Across the country, businesses are struggling to keep pace with the growing body of government regulations and the costs they impose.
Regulations are typically duplicative, useless rules promulgated by unelected bureaucrats. While they are advanced with feel-good intentions like public safety and clean water, they can come at tremendous costs that depress economic activity and often impact the viability of entrepreneurs attempting to gain a foothold.
For example, studies show that the average cost of regulation on the final price of a new single-family home accounts for a whopping 24%. According to a report by The Heritage Foundation, local-land use restrictions further drive up the price of housing, as seen by the push for more high-density housing in places where costs are spiraling out of control.
The inevitable result of overregulation can again be seen in Illinois, where a study by the Illinois Policy Institute concluded that the burden of regulation in that state contributed to stunted job creation. In Chicago, and throughout Illinois, the black unemployment rate is now more than double that of Texas.

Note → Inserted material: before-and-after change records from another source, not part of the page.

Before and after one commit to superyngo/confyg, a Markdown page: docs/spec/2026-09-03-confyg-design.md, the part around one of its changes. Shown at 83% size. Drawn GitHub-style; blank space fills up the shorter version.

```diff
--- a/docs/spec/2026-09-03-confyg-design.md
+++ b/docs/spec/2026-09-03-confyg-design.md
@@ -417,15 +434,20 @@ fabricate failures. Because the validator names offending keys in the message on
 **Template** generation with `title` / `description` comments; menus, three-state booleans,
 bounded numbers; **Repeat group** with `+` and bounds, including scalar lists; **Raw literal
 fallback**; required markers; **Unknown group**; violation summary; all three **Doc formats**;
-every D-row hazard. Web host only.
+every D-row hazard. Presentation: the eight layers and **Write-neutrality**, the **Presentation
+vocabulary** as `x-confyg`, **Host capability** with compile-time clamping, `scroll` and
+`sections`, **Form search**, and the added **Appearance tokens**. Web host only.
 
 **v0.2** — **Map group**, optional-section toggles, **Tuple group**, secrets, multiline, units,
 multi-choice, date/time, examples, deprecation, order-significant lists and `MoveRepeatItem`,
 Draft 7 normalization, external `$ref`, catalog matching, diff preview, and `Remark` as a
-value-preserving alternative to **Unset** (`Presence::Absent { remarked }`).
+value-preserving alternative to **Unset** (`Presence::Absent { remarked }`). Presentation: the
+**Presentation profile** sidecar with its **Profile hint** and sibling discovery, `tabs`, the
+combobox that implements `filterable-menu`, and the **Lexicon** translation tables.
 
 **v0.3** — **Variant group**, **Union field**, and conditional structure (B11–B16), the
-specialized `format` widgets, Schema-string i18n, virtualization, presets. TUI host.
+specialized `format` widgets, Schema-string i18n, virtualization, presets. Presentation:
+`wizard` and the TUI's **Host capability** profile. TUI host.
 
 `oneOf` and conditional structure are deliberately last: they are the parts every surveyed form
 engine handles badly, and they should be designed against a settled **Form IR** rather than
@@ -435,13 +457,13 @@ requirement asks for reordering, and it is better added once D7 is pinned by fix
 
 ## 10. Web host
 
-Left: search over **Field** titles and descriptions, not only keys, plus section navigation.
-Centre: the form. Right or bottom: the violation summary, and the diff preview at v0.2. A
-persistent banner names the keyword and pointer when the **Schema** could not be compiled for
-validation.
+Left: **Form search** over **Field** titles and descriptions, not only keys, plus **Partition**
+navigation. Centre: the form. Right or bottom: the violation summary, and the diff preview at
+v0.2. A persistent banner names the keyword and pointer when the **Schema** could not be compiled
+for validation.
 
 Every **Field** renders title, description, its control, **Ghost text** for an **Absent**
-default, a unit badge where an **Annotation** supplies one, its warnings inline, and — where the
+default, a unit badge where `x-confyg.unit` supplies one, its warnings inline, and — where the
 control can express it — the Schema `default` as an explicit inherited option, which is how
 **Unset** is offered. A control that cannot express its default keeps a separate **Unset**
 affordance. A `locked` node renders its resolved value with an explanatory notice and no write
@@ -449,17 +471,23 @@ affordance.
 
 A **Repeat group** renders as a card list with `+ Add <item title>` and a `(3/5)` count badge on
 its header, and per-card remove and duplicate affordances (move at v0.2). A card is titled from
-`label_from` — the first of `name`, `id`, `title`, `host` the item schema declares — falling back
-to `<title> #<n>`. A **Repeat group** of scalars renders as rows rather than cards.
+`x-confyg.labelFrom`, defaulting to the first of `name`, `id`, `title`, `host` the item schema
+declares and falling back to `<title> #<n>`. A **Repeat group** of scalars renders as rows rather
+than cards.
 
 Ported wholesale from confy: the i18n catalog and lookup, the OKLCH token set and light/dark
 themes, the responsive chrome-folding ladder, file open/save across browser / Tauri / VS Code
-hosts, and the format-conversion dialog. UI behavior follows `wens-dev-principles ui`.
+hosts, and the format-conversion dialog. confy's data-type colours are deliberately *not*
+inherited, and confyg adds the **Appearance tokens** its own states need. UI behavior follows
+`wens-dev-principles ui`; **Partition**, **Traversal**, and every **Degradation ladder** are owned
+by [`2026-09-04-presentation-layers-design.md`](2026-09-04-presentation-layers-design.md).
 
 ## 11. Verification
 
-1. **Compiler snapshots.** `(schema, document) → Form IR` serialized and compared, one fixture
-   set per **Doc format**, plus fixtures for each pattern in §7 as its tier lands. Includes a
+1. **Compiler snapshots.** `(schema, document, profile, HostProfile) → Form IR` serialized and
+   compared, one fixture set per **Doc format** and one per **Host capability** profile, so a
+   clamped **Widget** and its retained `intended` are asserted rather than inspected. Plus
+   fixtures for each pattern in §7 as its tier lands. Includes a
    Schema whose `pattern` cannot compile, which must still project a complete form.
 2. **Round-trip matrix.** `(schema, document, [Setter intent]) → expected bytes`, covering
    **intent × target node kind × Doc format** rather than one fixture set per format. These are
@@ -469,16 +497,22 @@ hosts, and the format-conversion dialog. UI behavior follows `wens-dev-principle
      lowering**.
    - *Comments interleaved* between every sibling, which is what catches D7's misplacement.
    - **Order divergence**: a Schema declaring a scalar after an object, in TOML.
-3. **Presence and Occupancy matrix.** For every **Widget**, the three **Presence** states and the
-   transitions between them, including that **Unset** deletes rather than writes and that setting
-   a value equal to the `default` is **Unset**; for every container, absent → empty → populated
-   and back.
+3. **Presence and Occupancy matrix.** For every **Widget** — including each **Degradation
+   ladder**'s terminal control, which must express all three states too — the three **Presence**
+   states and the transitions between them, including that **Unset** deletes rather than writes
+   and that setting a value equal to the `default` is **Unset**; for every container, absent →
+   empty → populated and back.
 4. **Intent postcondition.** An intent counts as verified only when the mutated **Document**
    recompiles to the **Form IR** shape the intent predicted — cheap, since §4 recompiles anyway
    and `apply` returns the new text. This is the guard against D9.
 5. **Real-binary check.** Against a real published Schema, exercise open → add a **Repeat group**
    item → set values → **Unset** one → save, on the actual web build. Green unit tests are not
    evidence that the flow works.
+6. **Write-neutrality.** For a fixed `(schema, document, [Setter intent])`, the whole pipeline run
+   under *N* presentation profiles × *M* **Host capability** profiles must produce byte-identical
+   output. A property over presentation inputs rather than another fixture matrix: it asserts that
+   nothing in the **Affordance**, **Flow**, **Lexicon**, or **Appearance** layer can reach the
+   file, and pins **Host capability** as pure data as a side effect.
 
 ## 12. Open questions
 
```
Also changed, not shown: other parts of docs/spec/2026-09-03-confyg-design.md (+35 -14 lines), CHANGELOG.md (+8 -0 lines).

Though it has a strong reputation of being a business-friendly state compared to Illinois, Texas still has a lot of work to do in cutting regulatory burdens and red tape. Texas should turn back the clock on many of these regulations and look to its own successful past as evidence that such measures increase economic growth and improve consumer freedom.
The energy market deregulation that occurred in Texas from 1995 to 2007 perfectly demonstrates the benefits of low barriers to entry and increased competition.
Before then, cities retained original jurisdiction over energy rates within their city limits and competition was non-existent. Through a lengthy process of legislation, deregulation forced utilities to change the structure of managing the entire electricity process from generation to customer service.
By separating the industry into retail providers, distribution/transmission, and power generation, Texas transformed the industry from one of government control to a more competitive retail electric market. In the years since the change, Texas electricity rates have continued to drop well below the national level and consumers now have a host of providers from which to choose.
Energy regulation is particularly damaging to Texans’ economic prosperity, given the large energy sector present in the state. An area of reform that Gov. Greg Abbott has targeted is regulatory permitting in the Eagle Ford Shale, which is causing producers to set up operations in other states.
One way Texas can bolster our economic well-being is by examining where red tape has hindered our progress and seek ways to remove those barriers so that the Lone Star of Texas shines brighter than ever before.